Springwools also offers a mail service for tourists and out-of-towners who visit the shop. They will parcel up and mail products bought in-store to your home address, at special low prices.

Winnie’s Wool Wagon and Craft Cafe

3 Woodbine Park, Blackrock, Co. Dublin. Phone (01) 260 3734

WinniesWinnie’s Craft Cafe opened in 2010 and is a gorgeous yarn shop and cafe located on the southside of Dublin, near UCD college. It’s not on the usual tourist routes, but I think the cafe would make a great pit-stop in your sight seeing schedule. They stock a great range of yarns that won’t break the bank and the staff have been really friendly any time I’ve been there. They also stock a range of other craft materials, including beads and buttons.

In terms of Irish yarns Winnie’s stocks Cushendale Boucle, Studio Donegal Aran and Aran Soft and at the time of writing they were awaiting the arrival of Kerry Aran in an array of colours. They try to stock Irish suppliers where possible, both in the shop and the cafe and you can pick some cute Irish gifts like Lizzy C sheep brooches and shawl pins from Kieran Cunningham.

In the cafe they have a range of Irish cake, chocolate and ice cream suppliers who are small businesses themselves, Caryna’s Cakes, Chocolate Garden of Ireland, Tipperary Organic Ice Cream and The Cake and Crumb being just a few.

Other Yarn Shops

There are other yarn shops in Dublin that I have never been to so I’m not in a position to review them, but they might be close to where you’re staying (also in alphabetical order).

If I have forgotten any shops please let me know in the comments so I can add to the list.
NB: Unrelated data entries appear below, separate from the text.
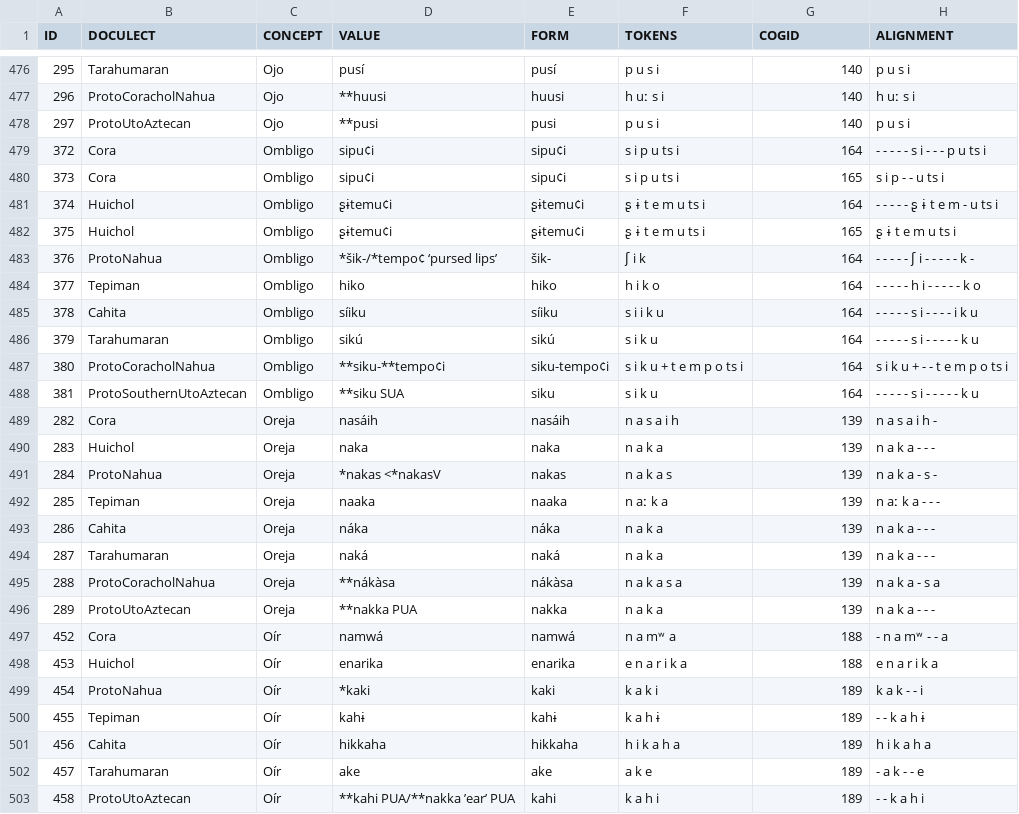
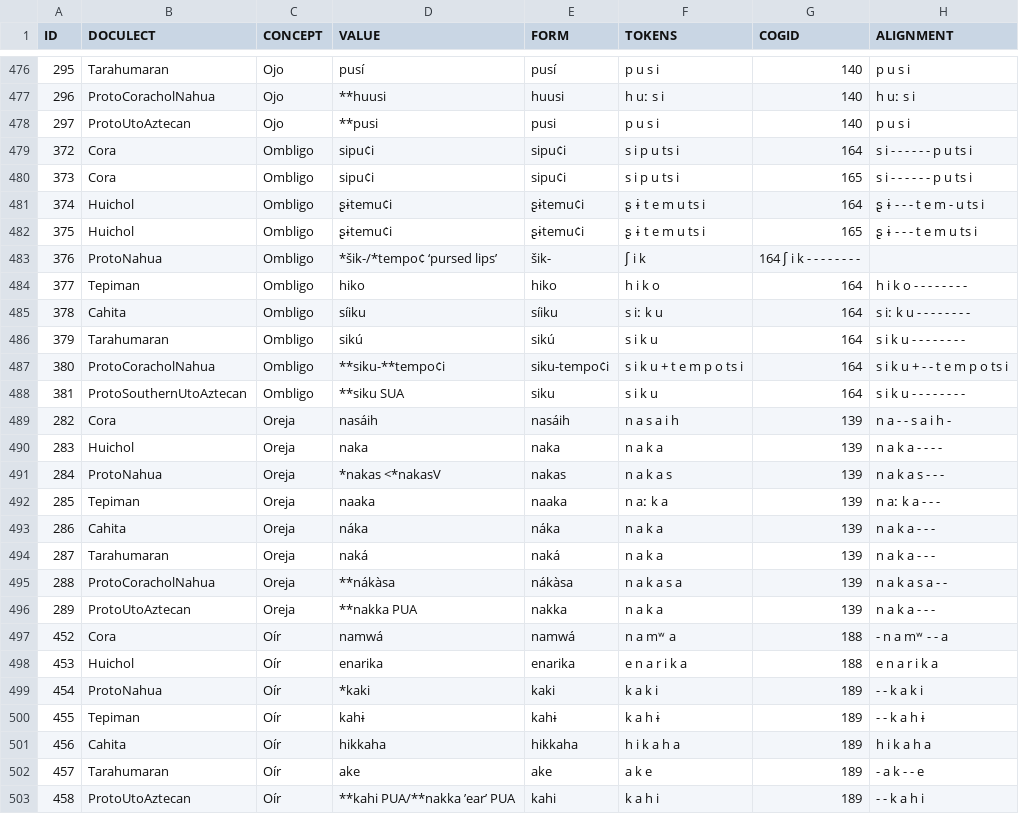
Before and after one commit to lexibank/pharaocoracholaztecan, a TSV file: examples/wordlist.tsv, drawn as a sheet; only a part is shown, gaps mark what is left out; the diff covers the shown part only.

Commit message:
Update wordlist.tsv

```diff
--- a/examples/wordlist.tsv
+++ b/examples/wordlist.tsv
@@ -478,15 +478,15 @@ ID	DOCULECT	CONCEPT	VALUE	FORM	TOKENS	COGID	ALIGNMENT
 297	ProtoUtoAztecan	Ojo	**pusi	pusi	p u s i	140	p u s i
-372	Cora	Ombligo	sipu¢i	sipu¢i	s i p u ts i	164	- - - - - s i - - - p u ts i
-373	Cora	Ombligo	sipu¢i	sipu¢i	s i p u ts i	165	s i p - - u ts i
-374	Huichol	Ombligo	ʂɨtemu¢i	ʂɨtemu¢i	ʂ ɨ t e m u ts i	164	- - - - - ʂ ɨ t e m - u ts i
-375	Huichol	Ombligo	ʂɨtemu¢i	ʂɨtemu¢i	ʂ ɨ t e m u ts i	165	ʂ ɨ t e m u ts i
-376	ProtoNahua	Ombligo	*šik-/*tempo¢ ‘pursed lips’	šik-	ʃ i k	164	- - - - - ʃ i - - - - - k -
-377	Tepiman	Ombligo	hiko	hiko	h i k o	164	- - - - - h i - - - - - k o
-378	Cahita	Ombligo	síiku	síiku	s i i k u	164	- - - - - s i - - - - i k u
-379	Tarahumaran	Ombligo	sikú	sikú	s i k u	164	- - - - - s i - - - - - k u
+372	Cora	Ombligo	sipu¢i	sipu¢i	s i p u ts i	164	s i - - - - - - p u ts i
+373	Cora	Ombligo	sipu¢i	sipu¢i	s i p u ts i	165	s i - - - - - - p u ts i
+374	Huichol	Ombligo	ʂɨtemu¢i	ʂɨtemu¢i	ʂ ɨ t e m u ts i	164	 ʂ ɨ - - - t e m - u ts i
+375	Huichol	Ombligo	ʂɨtemu¢i	ʂɨtemu¢i	ʂ ɨ t e m u ts i	165	ʂ ɨ - - - t e m u ts i
+376	ProtoNahua	Ombligo	*šik-/*tempo¢ ‘pursed lips’	šik-	ʃ i k	164 ʃ i k - - - - - - - -
+377	Tepiman	Ombligo	hiko	hiko	h i k o	164	 h i k o - - - - - - - -
+378	Cahita	Ombligo	síiku	síiku	s iː k u	164	s iː k u - - - - - - - -
+379	Tarahumaran	Ombligo	sikú	sikú	s i k u	164	 s i k u - - - - - - - -
 380	ProtoCoracholNahua	Ombligo	**siku-**tempo¢i	siku-tempo¢i	s i k u + t e m p o ts i	164	s i k u + - - t e m p o ts i
-381	ProtoSouthernUtoAztecan	Ombligo	**siku SUA	siku	s i k u	164	- - - - - s i - - - - - k u
-282	Cora	Oreja	nasáih	nasáih	n a s a i h	139	n a s a i h -
-283	Huichol	Oreja	naka	naka	n a k a	139	n a k a - - -
-284	ProtoNahua	Oreja	*nakas <*nakasV	nakas	n a k a s	139	n a k a - s -
+381	ProtoSouthernUtoAztecan	Ombligo	**siku SUA	siku	s i k u	164	s i k u - - - - - - - -
+282	Cora	Oreja	nasáih	nasáih	n a s a i h	139	n a - - s a i h -
+283	Huichol	Oreja	naka	naka	n a k a	139	n a k a - - - -
+284	ProtoNahua	Oreja	*nakas <*nakasV	nakas	n a k a s	139	n a k a s - - -
 285	Tepiman	Oreja	naaka	naaka	n aː k a	139	n aː k a - - -
@@ -494,3 +494,3 @@ ID	DOCULECT	CONCEPT	VALUE	FORM	TOKENS	COGID	ALIGNMENT
 287	Tarahumaran	Oreja	naká	naká	n a k a	139	n a k a - - -
-288	ProtoCoracholNahua	Oreja	**nákàsa	nákàsa	n a k a s a	139	n a k a - s a
+288	ProtoCoracholNahua	Oreja	**nákàsa	nákàsa	n a k a s a	139	n a k a s a - -
 289	ProtoUtoAztecan	Oreja	**nakka PUA	nakka	n a k a	139	n a k a - - -
@@ -498,3 +498,3 @@ ID	DOCULECT	CONCEPT	VALUE	FORM	TOKENS	COGID	ALIGNMENT
 453	Huichol	Oír	enarika	enarika	e n a r i k a	188	e n a r i k a
-454	ProtoNahua	Oír	*kaki	kaki	k a k i	189	k a k - - i
+454	ProtoNahua	Oír	*kaki	kaki	k a k i	189	- - k a k i
 455	Tepiman	Oír	kahɨ	kahɨ	k a h ɨ	189	- - k a h ɨ
```
Also changed, not shown: 14 edited cells elsewhere in this file.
And for any tourists reading, please let me know if there is anything else you want to know or if you found my guide useful.